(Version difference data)

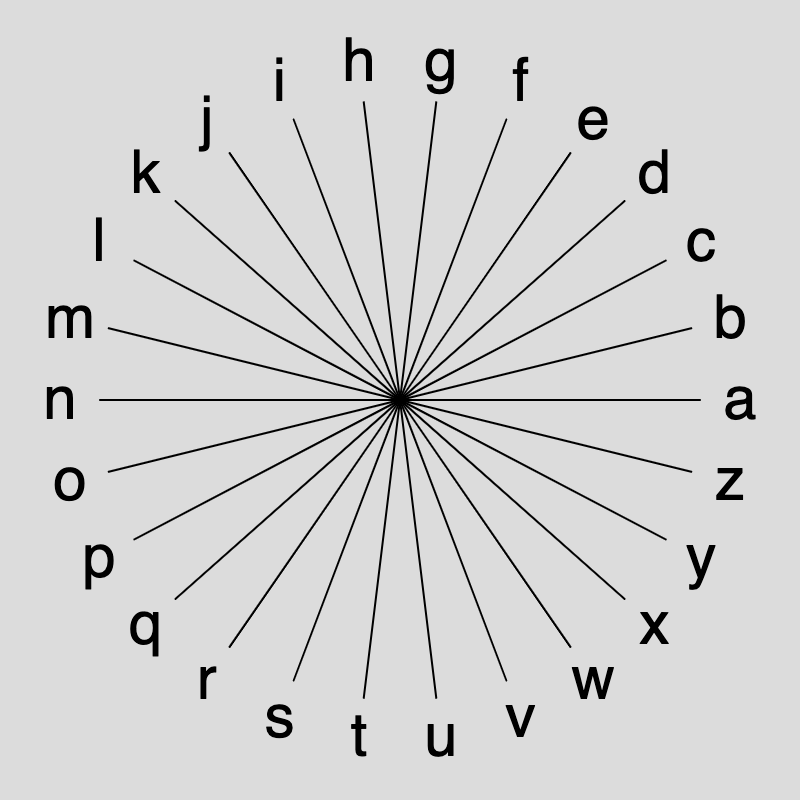
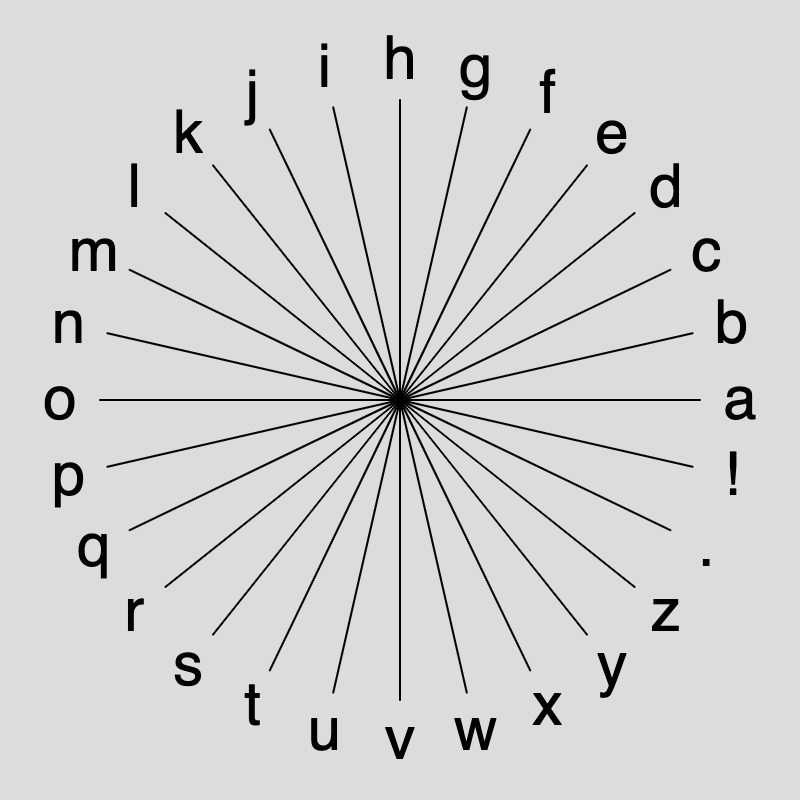
fine tunning

diff --git a/sketch.js b/sketch.js
@@ -1,4 +1,4 @@
-const alphabet = 'abcdefghijklmnopqrstuvwxyz'.split('');
+const alphabet = 'abcdefghijklmnopqrstuvwxyz.!'.split('');
 
 function setup() {
   createCanvas(400, 400);
@@ -20,10 +20,12 @@ function draw() {
     x = newX; 
     y = newY;
   }
+
+  drawKey();
 }
 
 function getCharAngle(character) {
-  return map(alphabet.indexOf(character), 0, 26, TWO_PI, 0);
+  return map(alphabet.indexOf(character.toLowerCase()), 0, 28, TWO_PI, 0);
 }
 
 function drawKey()

diff --git a/index.html b/index.html
@@ -4,7 +4,7 @@
     <meta charset="utf-8" />
     <meta name="viewport" content="width=device-width, initial-scale=1.0">
 
-    <title>Sketch</title>
+    <title>Drawing Poems</title>
 
     <link rel="stylesheet" type="text/css" href="style.css">
 
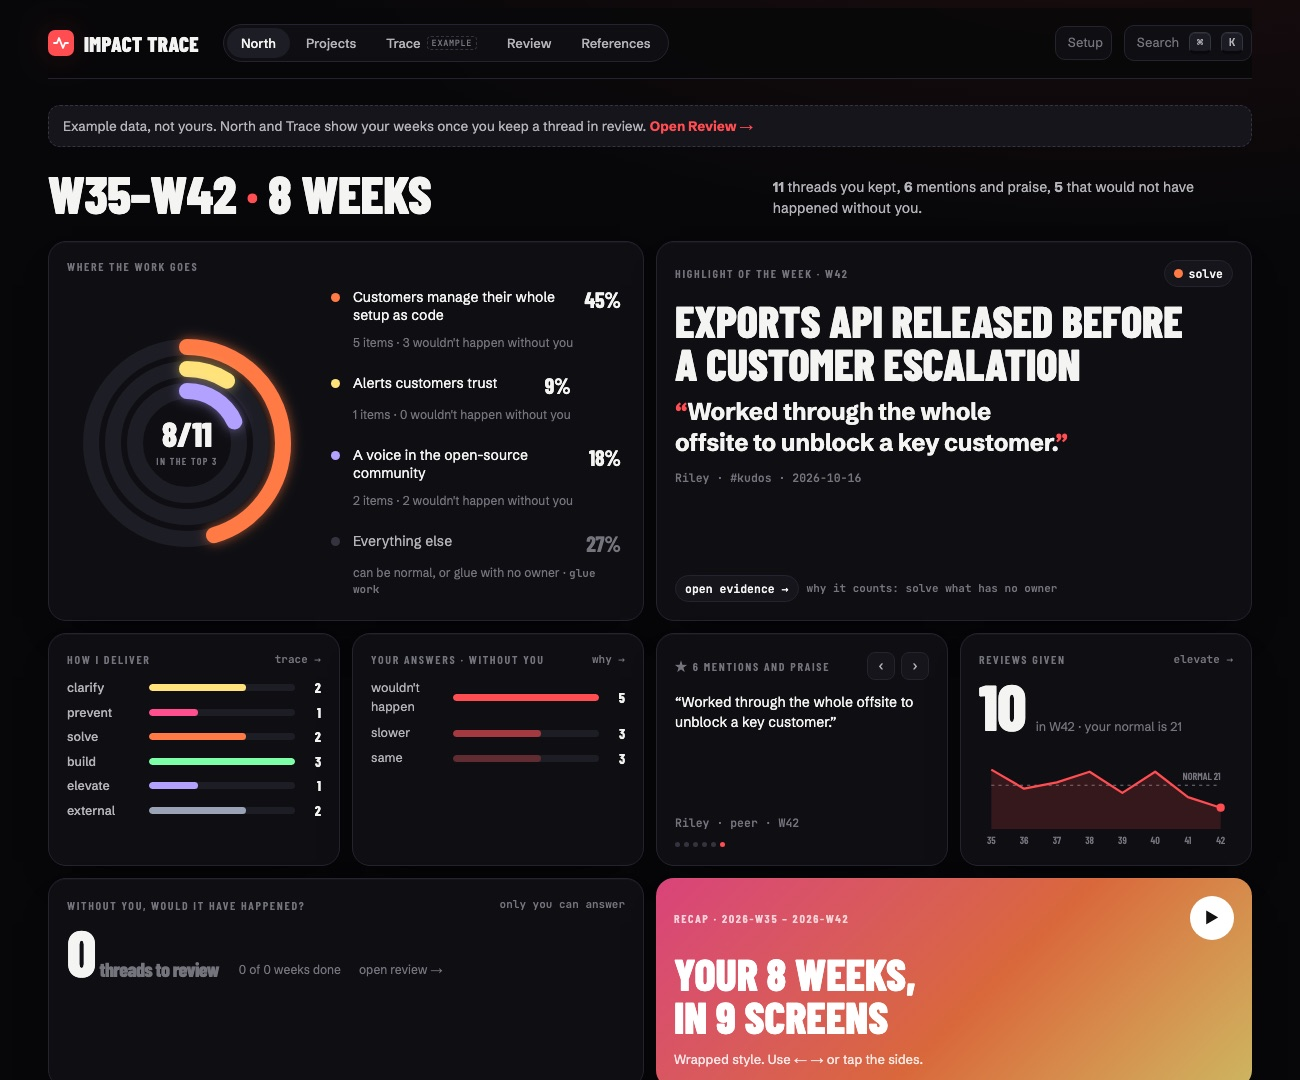
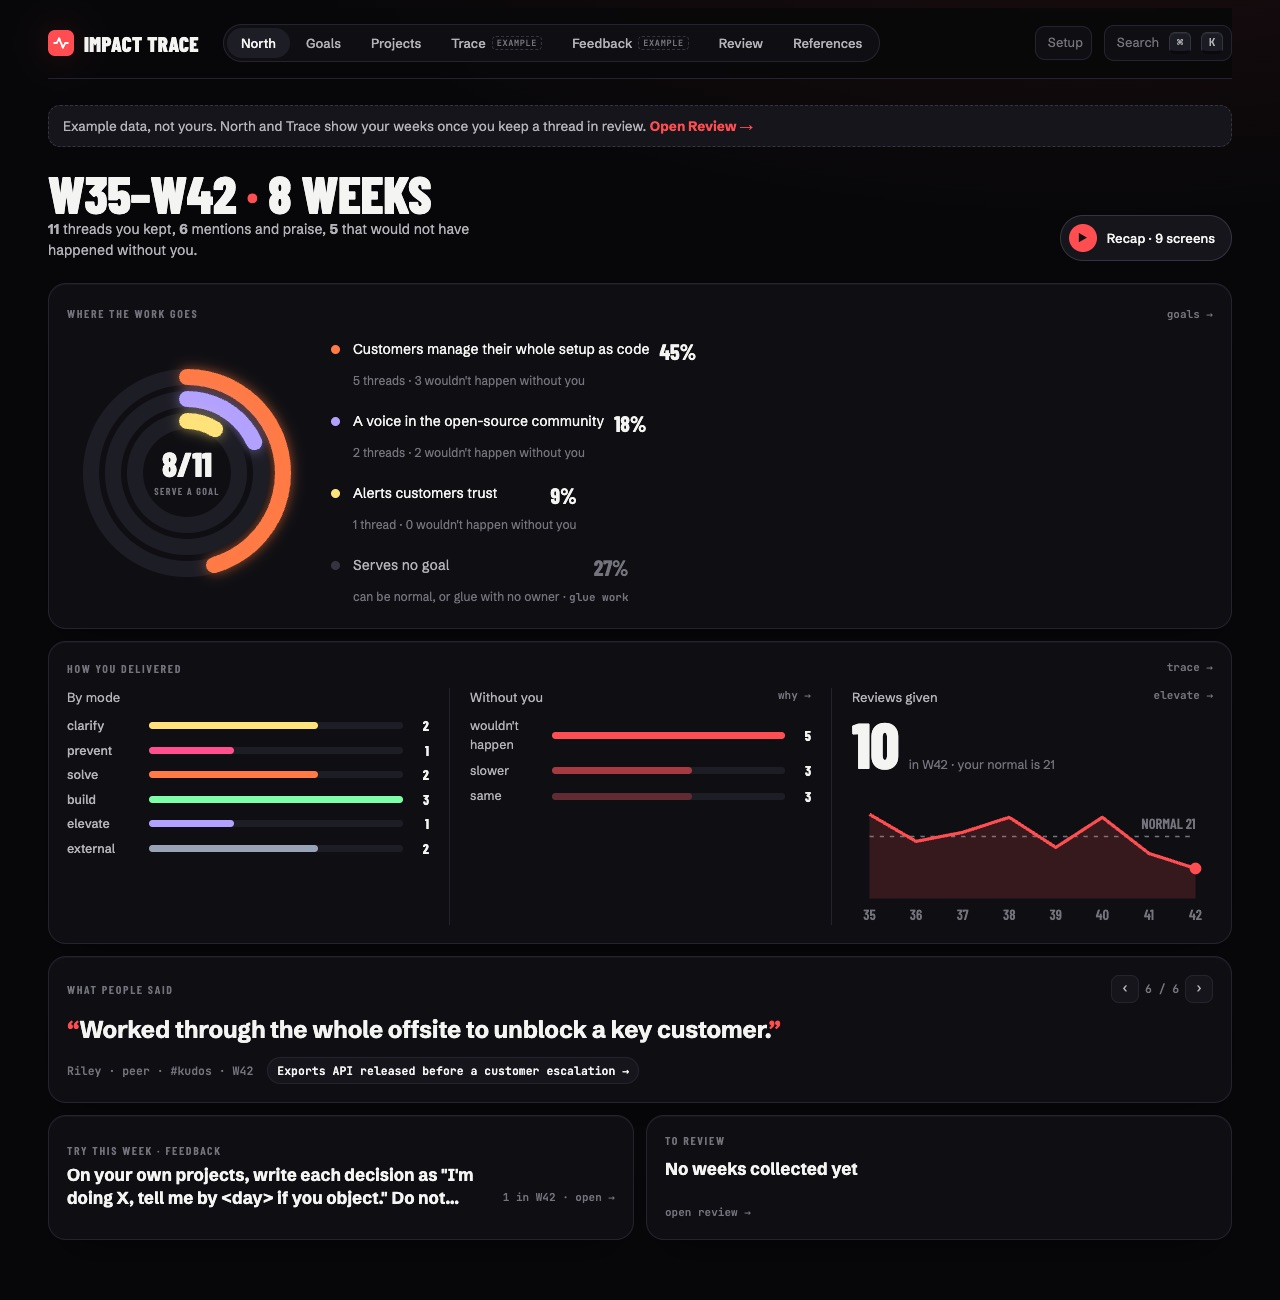
docs(north): four bands, with a new capture

diff --git a/docs/views.md b/docs/views.md
@@ -6,13 +6,14 @@ review they show fictional example data, marked "example".
 
 ## North
 
-Your week on one screen.
-- **Rings:** your [goals](goals.md), most served first, plus "serves no goal". Before you write
-  any goal, your top 3 projects stand in.
-- **Without you:** your own answers from review: wouldn't happen, slower, same.
-- **Highlight:** one thread from the last week. It prefers one you said would not happen
-  without you, and one with praise someone wrote.
-- **Try this week:** the current feedback experiment, unless you passed on it.
+One question per band, read top to bottom.
+- **Where the work goes:** a ring per [goal](goals.md), most served first, plus "serves no
+  goal". Before you write any goal, your top 3 projects stand in.
+- **How you delivered:** threads by mode, your own "without you" answers from review, and
+  reviews given against your normal.
+- **What people said:** one quote at a time, starting at the week's highlight (a thread you
+  said would not happen without you, with praise someone wrote).
+- **This week:** the current feedback experiment, and threads still waiting for review.
 
 ## Trace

■ **EXERCISE DETAILS**:
Go over the data and return every line that includes the word "week".

■ **EXPECTED ANSWER**:
-Your week on one screen.
-- **Highlight:** one thread from the last week. It prefers one you said would not happen
-- **Try this week:** the current feedback experiment, unless you passed on it.
+- **What people said:** one quote at a time, starting at the week's highlight (a thread you
+- **This week:** the current feedback experiment, and threads still waiting for review.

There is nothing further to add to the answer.